Prompt: Reproduce the entries verbatim; no pictures.
[[ Record excerpts open ]]
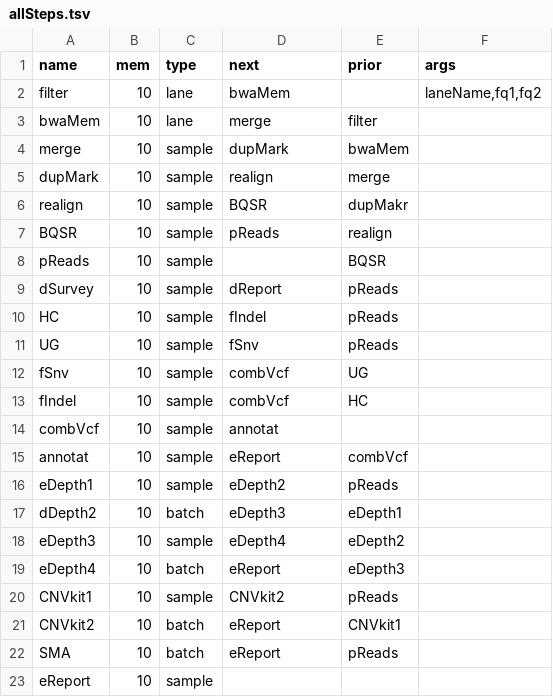
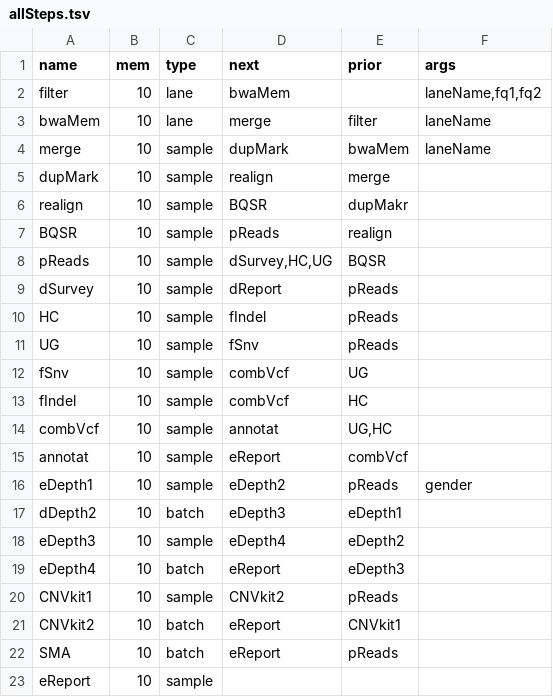
Before and after one commit to liserjrqlxue/WESIM, a TSV file: allSteps.tsv, drawn as a sheet; the diff names each change by its address in the sheet, - before the commit and + after, or states it on an @@ line.

Commit message:
create shell for type sample in createJobs, add Gender to info

```diff
--- a/allSteps.tsv
+++ b/allSteps.tsv
-F3:F4 (args): (empty)
+F3:F4 (args): laneName
-D8 (next): (empty)
+D8 (next): dSurvey,HC,UG
-E14 (prior): (empty)
+E14 (prior): UG,HC
-F16 (args): (empty)
+F16 (args): gender
```
Also changed, not shown: 2 other files.
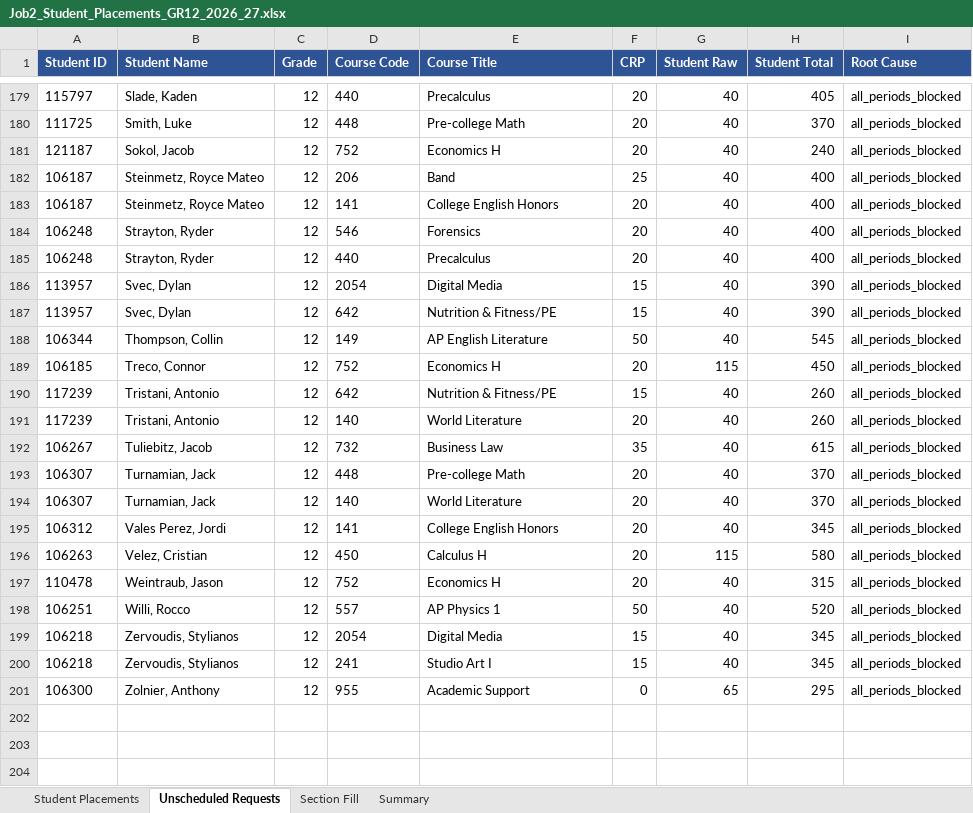
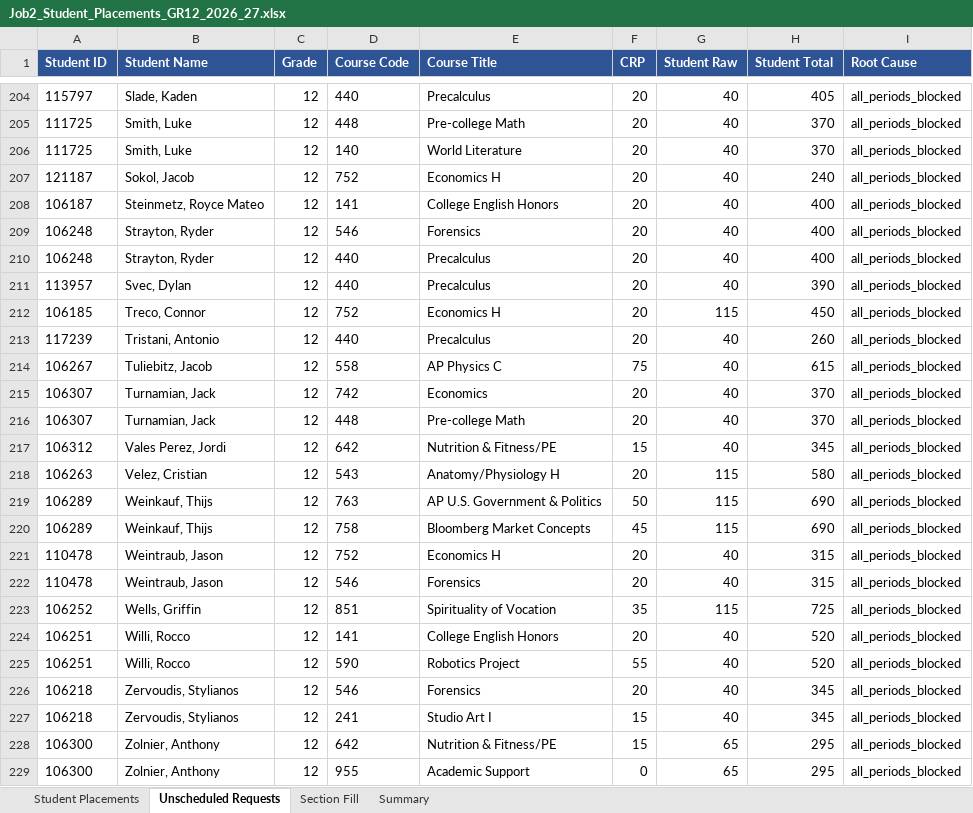
Before and after one commit to jciofalopowerllc-stack/sat-course, an Excel workbook: Job2_Student_Placements_GR12_2026_27.xlsx, sheet Unscheduled Requests, drawn as a sheet; only a part is shown, gaps mark what is left out; values as stored, in another font and other column widths than the file's, no borders; removed rows and columns are numbered as before the commit, all else as after; the diff covers the shown part only; the diff names each change by its address in the sheet, - before the commit and + after, or states it on an @@ line.

```diff
--- a/Job2_Student_Placements_GR12_2026_27.xlsx (sheet Unscheduled Requests)
+++ b/Job2_Student_Placements_GR12_2026_27.xlsx (sheet Unscheduled Requests)
+row 206: 111725 | Smith, Luke | 12 | 140 | World Literature | 20 | 40 | 370 | all_periods_blocked
-row 182: 106187 | Steinmetz, Royce Mateo | 12 | 206 | Band | 25 | 40 | 400 | all_periods_blocked
-row 186: 113957 | Svec, Dylan | 12 | 2054 | Digital Media | 15 | 40 | 390 | all_periods_blocked
-D211 (Course Code): 642
+D211 (Course Code): 440
-E211 (Course Title): Nutrition & Fitness/PE
+E211 (Course Title): Precalculus
-F211 (CRP): 15
+F211 (CRP): 20
-row 188: 106344 | Thompson, Collin | 12 | 149 | AP English Literature | 50 | 40 | 545 | all_periods_blocked
-row 190: 117239 | Tristani, Antonio | 12 | 642 | Nutrition & Fitness/PE | 15 | 40 | 260 | all_periods_blocked
-D213 (Course Code): 140
+D213 (Course Code): 440
-E213 (Course Title): World Literature
+E213 (Course Title): Precalculus
-D214 (Course Code): 732
+D214 (Course Code): 558
-E214 (Course Title): Business Law
+E214 (Course Title): AP Physics C
-F214 (CRP): 35
+F214 (CRP): 75
+row 215: 106307 | Turnamian, Jack | 12 | 742 | Economics | 20 | 40 | 370 | all_periods_blocked
-row 194: 106307 | Turnamian, Jack | 12 | 140 | World Literature | 20 | 40 | 370 | all_periods_blocked
-D217 (Course Code): 141
+D217 (Course Code): 642
-E217 (Course Title): College English Honors
+E217 (Course Title): Nutrition & Fitness/PE
-F217 (CRP): 20
+F217 (CRP): 15
-D218 (Course Code): 450
+D218 (Course Code): 543
-E218 (Course Title): Calculus H
+E218 (Course Title): Anatomy/Physiology H
+row 219: 106289 | Weinkauf, Thijs | 12 | 763 | AP U.S. Government & Politics | 50 | 115 | 690 | all_periods_blocked
+row 220: 106289 | Weinkauf, Thijs | 12 | 758 | Bloomberg Market Concepts | 45 | 115 | 690 | all_periods_blocked
+row 222: 110478 | Weintraub, Jason | 12 | 546 | Forensics | 20 | 40 | 315 | all_periods_blocked
+row 223: 106252 | Wells, Griffin | 12 | 851 | Spirituality of Vocation | 35 | 115 | 725 | all_periods_blocked
+row 224: 106251 | Willi, Rocco | 12 | 141 | College English Honors | 20 | 40 | 520 | all_periods_blocked
-D225 (Course Code): 557
+D225 (Course Code): 590
-E225 (Course Title): AP Physics 1
+E225 (Course Title): Robotics Project
-F225 (CRP): 50
+F225 (CRP): 55
-D226 (Course Code): 2054
+D226 (Course Code): 546
-E226 (Course Title): Digital Media
+E226 (Course Title): Forensics
-F226 (CRP): 15
+F226 (CRP): 20
+row 228: 106300 | Zolnier, Anthony | 12 | 642 | Nutrition & Fitness/PE | 15 | 65 | 295 | all_periods_blocked
```
Also changed, not shown: 57 added rows, 32 removed rows and 167 edited cells elsewhere in this sheet, sheet Student Placements, sheet Section Fill, sheet Summary, Job1_Section_Placements_GR12_2026_27.xlsx, Preflight_Validation_Report.xlsx, 5 other files.
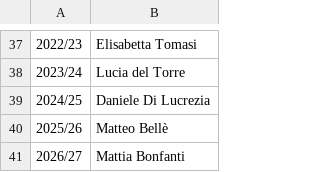
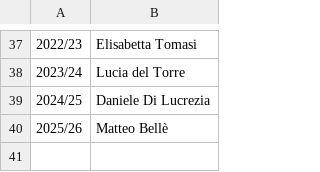
Before and after one commit to matixbonfa/rotaract_bonfanti, a CSV file: csv/storia.csv, drawn as a sheet; only a part is shown, gaps mark what is left out; the diff names each change by its address in the sheet, - before the commit and + after, or states it on an @@ line.

Commit message:
Modifiche file storia

```diff
--- a/csv/storia.csv
+++ b/csv/storia.csv
-row 41: 2026/27 | Mattia Bonfanti
```
Also changed, not shown: 2 other files.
[[ Record excerpts closed ]]
Solution below:
Before and after one commit to liserjrqlxue/WESIM, a TSV file: allSteps.tsv, drawn as a sheet; the diff names each change by its address in the sheet, - before the commit and + after, or states it on an @@ line.

Commit message:
create shell for type sample in createJobs, add Gender to info

```diff
--- a/allSteps.tsv
+++ b/allSteps.tsv
-F3:F4 (args): (empty)
+F3:F4 (args): laneName
-D8 (next): (empty)
+D8 (next): dSurvey,HC,UG
-E14 (prior): (empty)
+E14 (prior): UG,HC
-F16 (args): (empty)
+F16 (args): gender
```
Also changed, not shown: 2 other files.
Before and after one commit to jciofalopowerllc-stack/sat-course, an Excel workbook: Job2_Student_Placements_GR12_2026_27.xlsx, sheet Unscheduled Requests, drawn as a sheet; only a part is shown, gaps mark what is left out; values as stored, in another font and other column widths than the file's, no borders; removed rows and columns are numbered as before the commit, all else as after; the diff covers the shown part only; the diff names each change by its address in the sheet, - before the commit and + after, or states it on an @@ line.

```diff
--- a/Job2_Student_Placements_GR12_2026_27.xlsx (sheet Unscheduled Requests)
+++ b/Job2_Student_Placements_GR12_2026_27.xlsx (sheet Unscheduled Requests)
+row 206: 111725 | Smith, Luke | 12 | 140 | World Literature | 20 | 40 | 370 | all_periods_blocked
-row 182: 106187 | Steinmetz, Royce Mateo | 12 | 206 | Band | 25 | 40 | 400 | all_periods_blocked
-row 186: 113957 | Svec, Dylan | 12 | 2054 | Digital Media | 15 | 40 | 390 | all_periods_blocked
-D211 (Course Code): 642
+D211 (Course Code): 440
-E211 (Course Title): Nutrition & Fitness/PE
+E211 (Course Title): Precalculus
-F211 (CRP): 15
+F211 (CRP): 20
-row 188: 106344 | Thompson, Collin | 12 | 149 | AP English Literature | 50 | 40 | 545 | all_periods_blocked
-row 190: 117239 | Tristani, Antonio | 12 | 642 | Nutrition & Fitness/PE | 15 | 40 | 260 | all_periods_blocked
-D213 (Course Code): 140
+D213 (Course Code): 440
-E213 (Course Title): World Literature
+E213 (Course Title): Precalculus
-D214 (Course Code): 732
+D214 (Course Code): 558
-E214 (Course Title): Business Law
+E214 (Course Title): AP Physics C
-F214 (CRP): 35
+F214 (CRP): 75
+row 215: 106307 | Turnamian, Jack | 12 | 742 | Economics | 20 | 40 | 370 | all_periods_blocked
-row 194: 106307 | Turnamian, Jack | 12 | 140 | World Literature | 20 | 40 | 370 | all_periods_blocked
-D217 (Course Code): 141
+D217 (Course Code): 642
-E217 (Course Title): College English Honors
+E217 (Course Title): Nutrition & Fitness/PE
-F217 (CRP): 20
+F217 (CRP): 15
-D218 (Course Code): 450
+D218 (Course Code): 543
-E218 (Course Title): Calculus H
+E218 (Course Title): Anatomy/Physiology H
+row 219: 106289 | Weinkauf, Thijs | 12 | 763 | AP U.S. Government & Politics | 50 | 115 | 690 | all_periods_blocked
+row 220: 106289 | Weinkauf, Thijs | 12 | 758 | Bloomberg Market Concepts | 45 | 115 | 690 | all_periods_blocked
+row 222: 110478 | Weintraub, Jason | 12 | 546 | Forensics | 20 | 40 | 315 | all_periods_blocked
+row 223: 106252 | Wells, Griffin | 12 | 851 | Spirituality of Vocation | 35 | 115 | 725 | all_periods_blocked
+row 224: 106251 | Willi, Rocco | 12 | 141 | College English Honors | 20 | 40 | 520 | all_periods_blocked
-D225 (Course Code): 557
+D225 (Course Code): 590
-E225 (Course Title): AP Physics 1
+E225 (Course Title): Robotics Project
-F225 (CRP): 50
+F225 (CRP): 55
-D226 (Course Code): 2054
+D226 (Course Code): 546
-E226 (Course Title): Digital Media
+E226 (Course Title): Forensics
-F226 (CRP): 15
+F226 (CRP): 20
+row 228: 106300 | Zolnier, Anthony | 12 | 642 | Nutrition & Fitness/PE | 15 | 65 | 295 | all_periods_blocked
```
Also changed, not shown: 57 added rows, 32 removed rows and 167 edited cells elsewhere in this sheet, sheet Student Placements, sheet Section Fill, sheet Summary, Job1_Section_Placements_GR12_2026_27.xlsx, Preflight_Validation_Report.xlsx, 5 other files.
Before and after one commit to matixbonfa/rotaract_bonfanti, a CSV file: csv/storia.csv, drawn as a sheet; only a part is shown, gaps mark what is left out; the diff names each change by its address in the sheet, - before the commit and + after, or states it on an @@ line.

Commit message:
Modifiche file storia

```diff
--- a/csv/storia.csv
+++ b/csv/storia.csv
-row 41: 2026/27 | Mattia Bonfanti
```
Also changed, not shown: 2 other files.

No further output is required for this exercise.